US

POETS’ CORNER

US
By US Desk
Fri, 10, 20

The term poetic license describes the the act by a writer or poet of changing facts or rules to make a story or poem more interesting or effective...


Thoughts

By Sidra Nasir

It reminds me of hope,

It left me in despair,

It makes me strong,

It makes me afraid,

In night’s crown,

In day’s slavery

In summer warmth

In autumn rain,

Meandering thoughts,

Follow my way

Every second of every day.

Hope

By Momina Hassan

Perhaps a single lantern may light the dark

Amidst cacophony of howls and barks

Perhaps a single melody may lead the path

Brace the warrior within yourself

Perhaps words cling onto dwell

Before the shades of silence fall

Perhaps now lift the curtains of melancholic chaos

Look upon the shards of glass

Perhaps the veils of facade

May hark the sirens of hope

Words are betrayals

By Faiza Nasir

From imagined fantasies,

To un-imagined truths

They are romanticized

They hurt us

They heal us

They steal us from us

Then, in melancholic retrospect,

They laugh on us

And leave our hearts abandoned awakened

Poetic license

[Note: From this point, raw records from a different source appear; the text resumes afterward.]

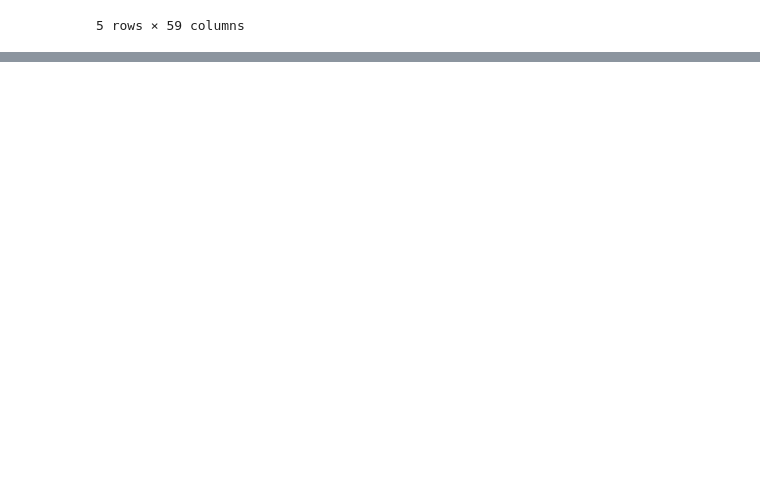
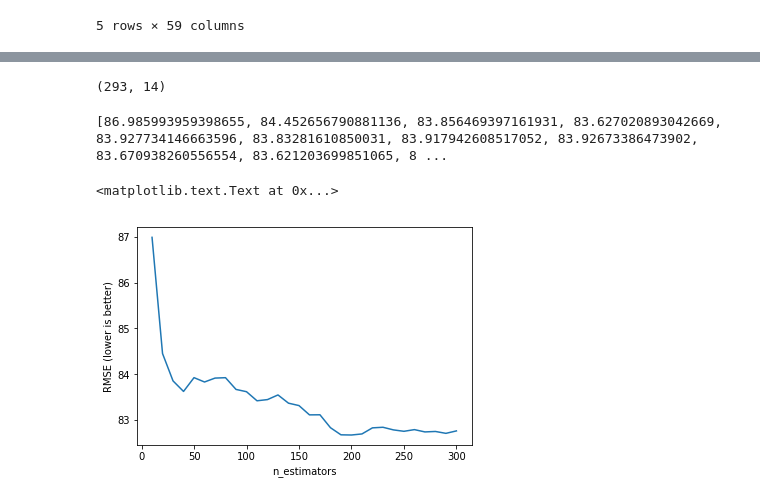
Before and after one commit to wendybo/GA_Class_Project, a Jupyter notebook: project.ipynb, the cells around one changed output, grey strips where cells are left out. Cells and saved outputs as stored; diff of their text form; code cells hidden in the pictures; blank space fills up the shorter version.

Commit message:
updating project notebook

```diff
--- a/project.ipynb
+++ b/project.ipynb
@@ -189,0 +243,3 @@ Name: kicking_fgyds, Length: 572, dtype: float64
+# %%
+nflrank = nflrank.drop('pos', 1)
+nflrank.head()
@@ -189,0 +358,49 @@ Name: kicking_fgyds, Length: 572, dtype: float64
+# %%
+# trying random forest
+nfl.dropna(inplace = True)
+nfl.shape
+# %% [output]
+(293, 14)
+# %%
+#define X and y
+feature_cols = nfl.columns.drop('rank')
+feature_cols
+X = nfl[feature_cols]
+y = nfl['rank']
+# %%
+# predicting rank with a Random Forest
+import numpy as np
+from sklearn.ensemble import RandomForestRegressor
+rfreg = RandomForestRegressor()
+rfreg
+
+# list of values to try for n_estimators
+estimator_range = range(10, 310, 10)
+# 10 estimators, up to 300, in steps of 10
+
+# list to store the average RMSE for each value of n_estimators
+RMSE_scores = []
+
+# use 5-fold cross-validation with each value of n_estimators (WARNING: SLOW!)
+from sklearn.model_selection import cross_val_score
+for estimator in estimator_range:
+    rfreg = RandomForestRegressor(n_estimators=estimator, random_state=1)
+    MSE_scores = cross_val_score(rfreg, X, y, cv=5, scoring='neg_mean_squared_error')
+    RMSE_scores.append(np.mean(np.sqrt(-MSE_scores)))
+
+print RMSE_scores
+# %% [output]
+[86.985993959398655, 84.452656790881136, 83.856469397161931, 83.627020893042669, 83.927734146663596, 83.83281610850031, 83.917942608517052, 83.92673386473902, 83.670938260556554, 83.621203699851065, 8 ...
+# %%
+# allow plots to appear in the notebook
+%matplotlib inline
+import matplotlib.pyplot as plt
+
+# plot n_estimators (x-axis) versus RMSE (y-axis)
+plt.plot(estimator_range, RMSE_scores)
+plt.xlabel('n_estimators')
+plt.ylabel('RMSE (lower is better)')
+# about 200 estimators seems good
+# %% [output]
+<matplotlib.text.Text at 0x...>
+[figure, added]
```
Also changed, not shown: parts of 31 cells of this notebook, 1 other file.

The term poetic license describes the the act by a writer or poet of changing facts or rules to make a story or poem more interesting or effective.

The term itself comes from Latin. Poetic derives from the Latin poeta, which means “poet” or “maker.” License comes from the Latin licentia, which means “to be permitted.” Basically, poetic license involves the departure of facts or even rules for language in order to create a different effect, usually dramatic, for a piece of work or speech.

The opening stanza of Percy Bysshe Shelley’s famous poem ‘To a Skylark’ is a good example of poetic license. It suggests that the skylark has flown almost all the way up to heaven. Shelley takes even more poetic license by claiming that the skylark is a spirit and not a bird.

Hail to thee, blithe Spirit!

Bird thou never wert,

That from heaven, or near it

Pourest thy full heart

In profuse strains of unpremeditated art.